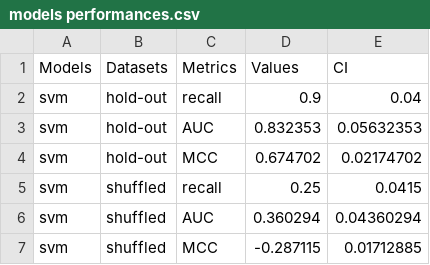
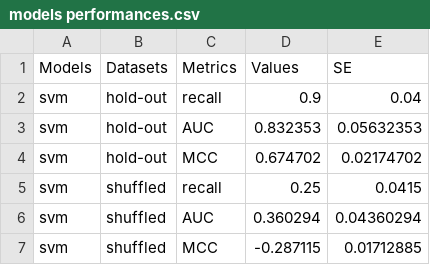
Before and after one commit to junqilu/AntiSARSCoV2Prediction, a CSV file: PhospholipidosisPrediction/ModelPerformance/models performances.csv, drawn as a sheet; only a part is shown.

Commit message:
Update models performances.csv

```diff
--- a/PhospholipidosisPrediction/ModelPerformance/models performances.csv
+++ b/PhospholipidosisPrediction/ModelPerformance/models performances.csv
@@ -1,2 +1,2 @@
-Models,Datasets,Metrics,Values,CI
+Models,Datasets,Metrics,Values,SE
 svm,hold-out,recall,0.9,0.04
```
• • • • •
» **WHAT TO WORK ON**
Strip the images and reproduce the remaining records precisely.

» **FINISHED TASK**
Before and after one commit to junqilu/AntiSARSCoV2Prediction, a CSV file: PhospholipidosisPrediction/ModelPerformance/models performances.csv, drawn as a sheet; only a part is shown.

Commit message:
Update models performances.csv

```diff
--- a/PhospholipidosisPrediction/ModelPerformance/models performances.csv
+++ b/PhospholipidosisPrediction/ModelPerformance/models performances.csv
@@ -1,2 +1,2 @@
-Models,Datasets,Metrics,Values,CI
+Models,Datasets,Metrics,Values,SE
 svm,hold-out,recall,0.9,0.04
```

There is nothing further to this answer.